------ Source information

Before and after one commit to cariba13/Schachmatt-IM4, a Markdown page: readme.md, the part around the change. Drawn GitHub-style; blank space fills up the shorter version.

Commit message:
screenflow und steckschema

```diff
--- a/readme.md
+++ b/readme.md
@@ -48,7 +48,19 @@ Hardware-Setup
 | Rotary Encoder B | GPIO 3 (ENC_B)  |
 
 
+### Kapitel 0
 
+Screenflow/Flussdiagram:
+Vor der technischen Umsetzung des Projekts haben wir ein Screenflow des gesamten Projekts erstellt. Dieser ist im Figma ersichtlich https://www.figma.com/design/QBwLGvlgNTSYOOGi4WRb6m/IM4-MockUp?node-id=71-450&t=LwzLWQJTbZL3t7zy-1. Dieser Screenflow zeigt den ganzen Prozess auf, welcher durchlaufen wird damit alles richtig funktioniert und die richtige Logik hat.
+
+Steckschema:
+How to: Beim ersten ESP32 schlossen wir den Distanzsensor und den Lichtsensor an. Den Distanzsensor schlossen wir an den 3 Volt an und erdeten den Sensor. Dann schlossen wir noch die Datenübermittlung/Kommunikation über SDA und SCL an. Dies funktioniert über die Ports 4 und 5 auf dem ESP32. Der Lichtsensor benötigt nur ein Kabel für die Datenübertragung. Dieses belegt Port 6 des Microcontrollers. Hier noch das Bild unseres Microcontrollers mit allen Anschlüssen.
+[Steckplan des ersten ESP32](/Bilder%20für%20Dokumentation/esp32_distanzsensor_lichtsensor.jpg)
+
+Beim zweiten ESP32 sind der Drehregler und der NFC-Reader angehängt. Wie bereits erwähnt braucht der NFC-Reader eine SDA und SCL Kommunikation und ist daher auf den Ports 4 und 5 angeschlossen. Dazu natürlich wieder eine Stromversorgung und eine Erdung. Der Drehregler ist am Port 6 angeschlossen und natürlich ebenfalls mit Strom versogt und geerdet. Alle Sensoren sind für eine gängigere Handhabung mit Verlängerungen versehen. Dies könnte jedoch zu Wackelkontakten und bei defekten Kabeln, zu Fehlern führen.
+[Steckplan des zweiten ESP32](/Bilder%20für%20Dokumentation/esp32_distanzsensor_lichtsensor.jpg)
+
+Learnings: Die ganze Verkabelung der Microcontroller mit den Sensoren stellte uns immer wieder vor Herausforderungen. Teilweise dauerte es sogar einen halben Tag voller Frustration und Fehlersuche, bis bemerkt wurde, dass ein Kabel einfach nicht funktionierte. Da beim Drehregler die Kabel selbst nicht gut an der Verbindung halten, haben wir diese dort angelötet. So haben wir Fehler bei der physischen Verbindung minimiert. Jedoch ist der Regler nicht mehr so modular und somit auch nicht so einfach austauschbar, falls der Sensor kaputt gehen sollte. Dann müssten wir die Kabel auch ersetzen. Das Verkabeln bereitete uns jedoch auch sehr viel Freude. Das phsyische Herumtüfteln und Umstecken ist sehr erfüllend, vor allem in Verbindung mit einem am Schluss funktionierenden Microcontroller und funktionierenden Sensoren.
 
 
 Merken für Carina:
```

------------

**Activity**: Would you repeat each line above exactly as it stands?

**Answer below**:
Before and after one commit to cariba13/Schachmatt-IM4, a Markdown page: readme.md, the part around the change. Drawn GitHub-style; blank space fills up the shorter version.

Commit message:
screenflow und steckschema

```diff
--- a/readme.md
+++ b/readme.md
@@ -48,7 +48,19 @@ Hardware-Setup
 | Rotary Encoder B | GPIO 3 (ENC_B)  |
 
 
+### Kapitel 0
 
+Screenflow/Flussdiagram:
+Vor der technischen Umsetzung des Projekts haben wir ein Screenflow des gesamten Projekts erstellt. Dieser ist im Figma ersichtlich https://www.figma.com/design/QBwLGvlgNTSYOOGi4WRb6m/IM4-MockUp?node-id=71-450&t=LwzLWQJTbZL3t7zy-1. Dieser Screenflow zeigt den ganzen Prozess auf, welcher durchlaufen wird damit alles richtig funktioniert und die richtige Logik hat.
+
+Steckschema:
+How to: Beim ersten ESP32 schlossen wir den Distanzsensor und den Lichtsensor an. Den Distanzsensor schlossen wir an den 3 Volt an und erdeten den Sensor. Dann schlossen wir noch die Datenübermittlung/Kommunikation über SDA und SCL an. Dies funktioniert über die Ports 4 und 5 auf dem ESP32. Der Lichtsensor benötigt nur ein Kabel für die Datenübertragung. Dieses belegt Port 6 des Microcontrollers. Hier noch das Bild unseres Microcontrollers mit allen Anschlüssen.
+[Steckplan des ersten ESP32](/Bilder%20für%20Dokumentation/esp32_distanzsensor_lichtsensor.jpg)
+
+Beim zweiten ESP32 sind der Drehregler und der NFC-Reader angehängt. Wie bereits erwähnt braucht der NFC-Reader eine SDA und SCL Kommunikation und ist daher auf den Ports 4 und 5 angeschlossen. Dazu natürlich wieder eine Stromversorgung und eine Erdung. Der Drehregler ist am Port 6 angeschlossen und natürlich ebenfalls mit Strom versogt und geerdet. Alle Sensoren sind für eine gängigere Handhabung mit Verlängerungen versehen. Dies könnte jedoch zu Wackelkontakten und bei defekten Kabeln, zu Fehlern führen.
+[Steckplan des zweiten ESP32](/Bilder%20für%20Dokumentation/esp32_distanzsensor_lichtsensor.jpg)
+
+Learnings: Die ganze Verkabelung der Microcontroller mit den Sensoren stellte uns immer wieder vor Herausforderungen. Teilweise dauerte es sogar einen halben Tag voller Frustration und Fehlersuche, bis bemerkt wurde, dass ein Kabel einfach nicht funktionierte. Da beim Drehregler die Kabel selbst nicht gut an der Verbindung halten, haben wir diese dort angelötet. So haben wir Fehler bei der physischen Verbindung minimiert. Jedoch ist der Regler nicht mehr so modular und somit auch nicht so einfach austauschbar, falls der Sensor kaputt gehen sollte. Dann müssten wir die Kabel auch ersetzen. Das Verkabeln bereitete uns jedoch auch sehr viel Freude. Das phsyische Herumtüfteln und Umstecken ist sehr erfüllend, vor allem in Verbindung mit einem am Schluss funktionierenden Microcontroller und funktionierenden Sensoren.
 
 
 Merken für Carina:
```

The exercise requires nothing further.